Results indicated that the six weeks of training caused significant increases in MVC of the right leg in VG and E-VG (both p<0.01), while the E-VG also demonstrated a strength gain in the unexercised left leg (p<0.01). The CG showed no significant change in MVC (p>0.05). The strength gain was accompanied by a significant increase in CSA-quadriceps (p<0.01) measured at all three locations in the exercised leg, but no significant change was found in the unexercised leg. The CSA-thigh did not change significantly whilst the CSA-fat decreased at the upper and lower levels (p<0.05). Moderate correlation was found between improvement of MVC and variations of CSA-quadriceps measured at mid-thigh level (r=0.46, p<0.05) in the right leg, but not in the left leg. Moderate correlations were also found between variations in MVC and thigh circumference of the right leg measured at upper (r=0.52, p<0.01) and mid-thigh (r=0.44, p<0.05) levels, but not in the left leg.
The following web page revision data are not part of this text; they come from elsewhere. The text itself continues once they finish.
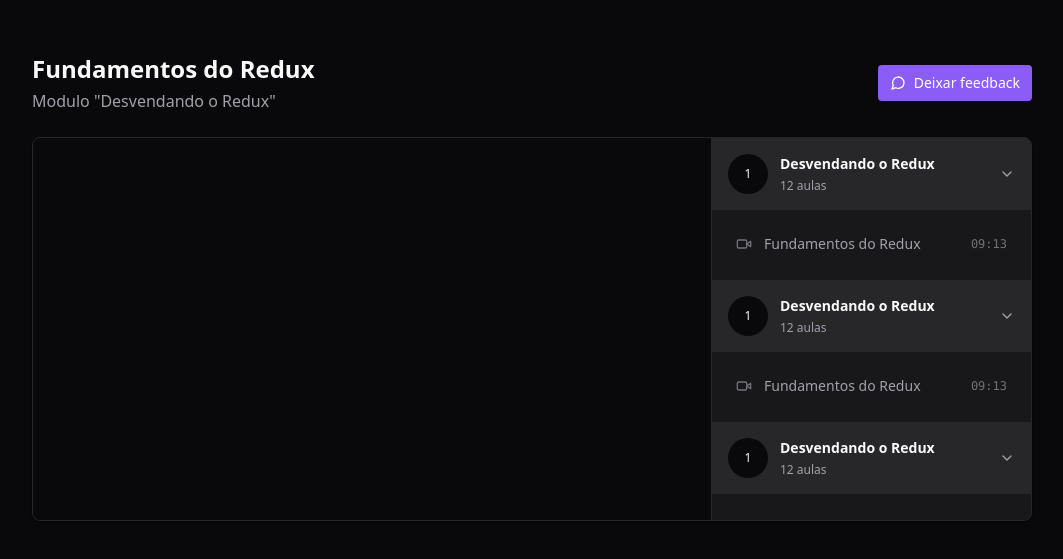
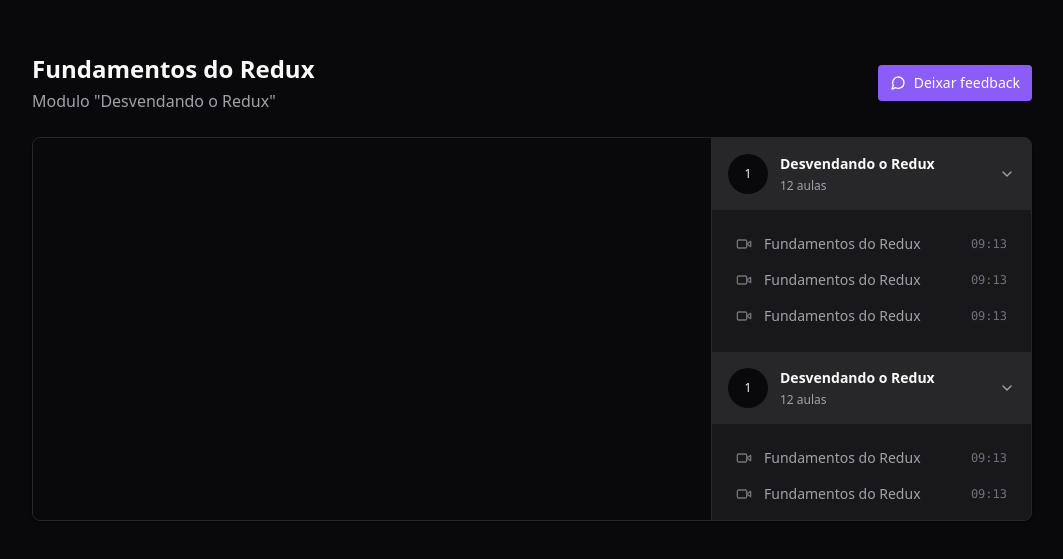
Before and after one commit to vian4dev/redux-zustand, a React (Vite) app: page / in a window 1280 px wide. Shown: the part 113-672 px from the top of the page, without its empty margins (108-1171 px from the left). Built offline with nearby package versions, Linux system fonts and the light colour scheme.

Commit message:
Separando componentes

```diff
--- /dev/null
+++ b/src/components/Header.tsx
@@ -0,0 +1,8 @@
+export function Header() {
+    return (
+        <div className="flex flex-col gap-1">
+            <h1 className="text-2xl font-bold">Fundamentos do Redux</h1>
+            <span className="text=sm text-zinc-400">Modulo "Desvendando o Redux"</span>
+        </div>
+    )
+}
--- /dev/null
+++ b/src/components/Lesson.tsx
@@ -0,0 +1,11 @@
+import { Video } from "lucide-react";
+
+export function Lesson() {
+    return (
+        <button className="flex items-center gap-3 text-sm text-zinc-400">
+            <Video className="w-4 h-4 text-zinc-500" />
+            <span>Fundamentos do Redux</span>
+            <span className="ml-auto font-mono text-xs text-zinc-500">09:13</span>
+        </button>
+    )
+}
--- /dev/null
+++ b/src/components/Module.tsx
@@ -0,0 +1,28 @@
+import { ChevronDown, Video } from "lucide-react";
+import { Lesson } from "./Lesson";
+
+
+export function Module() {
+    return (
+        <div>
+
+            <button className="flex w-full items-center gap-3 bg-zinc-800 p-4">
+                <div className="flex h-10 w-10 rounded-full items-center justify-center bg-zinc-950 text-xs">
+                    1
+                </div>
+                <div className="flex flex-col gap-1 text-left">
+                    <strong className="text-sm">Desvendando o Redux</strong>
+                    <span className="text-xs text-zinc-400">12 aulas</span>
+                </div>
+
+                <ChevronDown className="w-4 h-4 ml-auto text-zinc-400" />
+            </button>
+
+            <nav className="relative flex flex-col gap-4 p-6">
+                <Lesson />
+                <Lesson />
+                <Lesson />
+            </nav>
+        </div>
+    )
+}
--- /dev/null
+++ b/src/components/Video.tsx
@@ -0,0 +1,14 @@
+import ReactPlayer from "react-player";
+
+export function Video() {
+    return (
+        <div className="w-full bg-zinc-950 aspect-video">
+            <ReactPlayer
+                width="100%"
+                height="100%"
+                controls
+                url="https://www.youtube.com/watch?v=u99tNt3TZf8"
+            />
+        </div>
+    )
+}
--- a/src/pages/Player.tsx
+++ b/src/pages/Player.tsx
@@ -1,5 +1,7 @@
-import { ChevronDown, MessageCircle, Video } from 'lucide-react'
-import ReactPlayer from 'react-player'
+import { ChevronDown, MessageCircle } from 'lucide-react'
+import { Header } from '../components/Header'
+import { Video } from '../components/Video'
+import { Module } from '../components/Module'
 
 export function Player() {
     return (
@@ -7,10 +9,7 @@
             <div className="flex w-[1000px] flex-col gap-6">
                 <div className="flex items-center justify-between">
                     {/* Header */}
-                    <div className="flex flex-col gap-1">
-                        <h1 className="text-2xl font-bold">Fundamentos do Redux</h1>
-                        <span className="text=sm text-zinc-400">Modulo "Desvendando o Redux"</span>
-                    </div>
+                    <Header />
 
                     <button className="flex items-center gap-2 rounded bg-violet-500 px-3 py-2 text-sm font-medium text-white hover:bg-violet-600">
                         <MessageCircle className="w-4 h-4"/>
@@ -19,82 +18,12 @@
                 </div>
                 <main className="relative flex overflow-hidden rounded-lg border border-zinc-800 bg-zinc-900 shadow pr-80">
                     <div className="flex-1">
-                        <div className="w-full bg-zinc-950 aspect-video">
-                            <ReactPlayer
-                            width="100%"
-                            height="100%"
-                            controls
-                            url="https://www.youtube.com/watch?v=u99tNt3TZf8"
-                            />
-                        </div>
+                        <Video />
                     </div>
                     <aside className="w-80 absolute top-0 bottom-0 right-0 border-l divide-y-2 divide-zinc-900 border-zinc-800 bg-zinc-900 overflow-y-scroll scrollbar scrollbar-thin scrollbar-track-zinc-950 scrollbar-thumb-zinc-800">
-                        <div>
-
-                            <button className="flex w-full items-center gap-3 bg-zinc-800 p-4">
-                                <div className="flex h-10 w-10 rounded-full items-center justify-center bg-zinc-950 text-xs">
-                                    1
-                                </div>
-                                <div className="flex flex-col gap-1 text-left">
-                                    <strong className="text-sm">Desvendando o Redux</strong>
-                                    <span className="text-xs text-zinc-400">12 aulas</span>
-                                </div>
-
-                                <ChevronDown className="w-4 h-4 ml-auto text-zinc-400" />
-                            </button>
-
-                            <nav className="relative flex flex-col gap-4 p-6">
-                                <button className="flex items-center gap-3 text-sm text-zinc-400">
-                                    <Video className="w-4 h-4 text-zinc-500"/>
-                                    <span>Fundamentos do Redux</span>
-                                    <span className="ml-auto font-mono text-xs text-zinc-500">09:13</span>
-                                </button>
-                            </nav>
-                        </div>
-                        <div>
-
-                            <button className="flex w-full items-center gap-3 bg-zinc-800 p-4">
-                                <div className="flex h-10 w-10 rounded-full items-center justify-center bg-zinc-950 text-xs">
-                                    1
-                                </div>
-                                <div className="flex flex-col gap-1 text-left">
-                                    <strong className="text-sm">Desvendando o Redux</strong>
-                                    <span className="text-xs text-zinc-400">12 aulas</span>
-                                </div>
-
-                                <ChevronDown className="w-4 h-4 ml-auto text-zinc-400" />
-                            </button>
-
-                            <nav className="relative flex flex-col gap-4 p-6">
-                                <button className="flex items-center gap-3 text-sm text-zinc-400">
-                                    <Video className="w-4 h-4 text-zinc-500"/>
-                                    <span>Fundamentos do Redux</span>
-                                    <span className="ml-auto font-mono text-xs text-zinc-500">09:13</span>
-                                </button>
-                            </nav>
-                        </div>
-                        <div>
-
-                            <button className="flex w-full items-center gap-3 bg-zinc-800 p-4">
-                                <div className="flex h-10 w-10 rounded-full items-center justify-center bg-zinc-950 text-xs">
-                                    1
-                                </div>
-                                <div className="flex flex-col gap-1 text-left">
-                                    <strong className="text-sm">Desvendando o Redux</strong>
-                                    <span className="text-xs text-zinc-400">12 aulas</span>
-                                </div>
-
-                                <ChevronDown className="w-4 h-4 ml-auto text-zinc-400" />
-                            </button>
-
-                            <nav className="relative flex flex-col gap-4 p-6">
-                                <button className="flex items-center gap-3 text-sm text-zinc-400">
-                                    <Video className="w-4 h-4 text-zinc-500"/>
-                                    <span>Fundamentos do Redux</span>
-                                    <span className="ml-auto font-mono text-xs text-zinc-500">09:13</span>
-                                </button>
-                            </nav>
-                        </div>
+                        <Module />
+                        <Module />
+                        <Module />
                     </aside>
                 </main>
             </div>
```
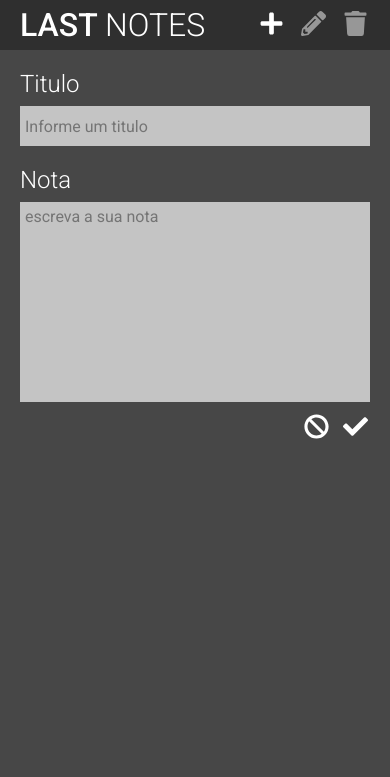
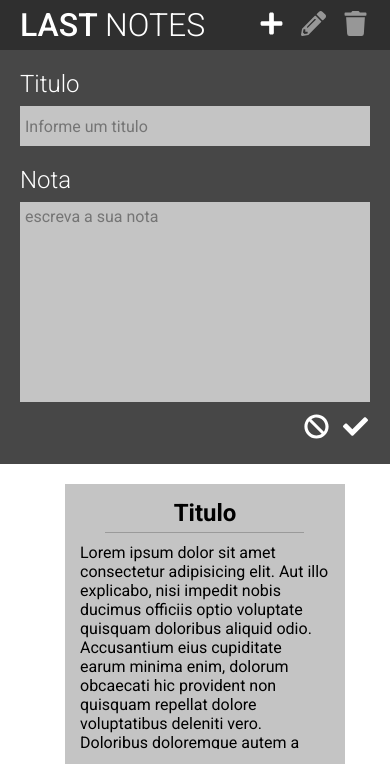
Before and after one commit to fescarvalho/lastnotes, a React (Vite) app: page / in a window 390 px wide. Shown: the top 777 px of the page. Built offline with nearby package versions, Linux system fonts and the light colour scheme.

Commit message:
Initial part of JS2

```diff
--- a/src/components/NoteForm/NoteForm.module.css
+++ b/src/components/NoteForm/NoteForm.module.css
@@ -80,5 +80,6 @@
    .noteMenu{
      width: 100vw;
      min-width: 200px;
+    min-height:400px
    }
 }
```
Skinfolds demonstrated significant and moderate correlations to the CSA-fat (r=0.83-0.93, p<0.01) and thigh circumference (r=0.72-0.87, p<0.01). The variations of skinfolds measured showed better correlations to CSA-fat at mid thigh levels (r=0.39-0.52, p<0.05) than that at upper and lower levels (mostly p>0.05).
Discussion and conclusion
The major findings in this study included that:
1) the six weeks of VC and E-VC training significantly improved muscular strength of the trained limb, while the E-VC also caused strength gain in the contralateral limb that further confirmed the effectiveness of electrical stimulation in inducing cross education;
2) the strength gain observed in the trained limb could be partially explained by muscle hypertrophy as indicated by increased CSA of the quadriceps;
3) the strength gain observed in the unexercised contralateral limb was not correlated to muscle CSA changes, therefore would be mainly due to neural adaptations;
4) MRI analysis of muscle and fat CSA provided more accurate assessments for muscle hypertrophy in response to training, and the images taken at the three locations demonstrated similar trend of changes;
5) the thigh circumferences taken at the upper and mid thigh levels demonstrated moderate correlations to strength variation; and
6) skinfolds taken at the selected locations demonstrated significant correlations to CSA of fat and thigh circumference, particularly at mid thigh level, however were not correlated to the strength gain.
The information obtained in this study would be useful in selection of valid measurements for neuromuscular adaptations to resistance training in future investigations.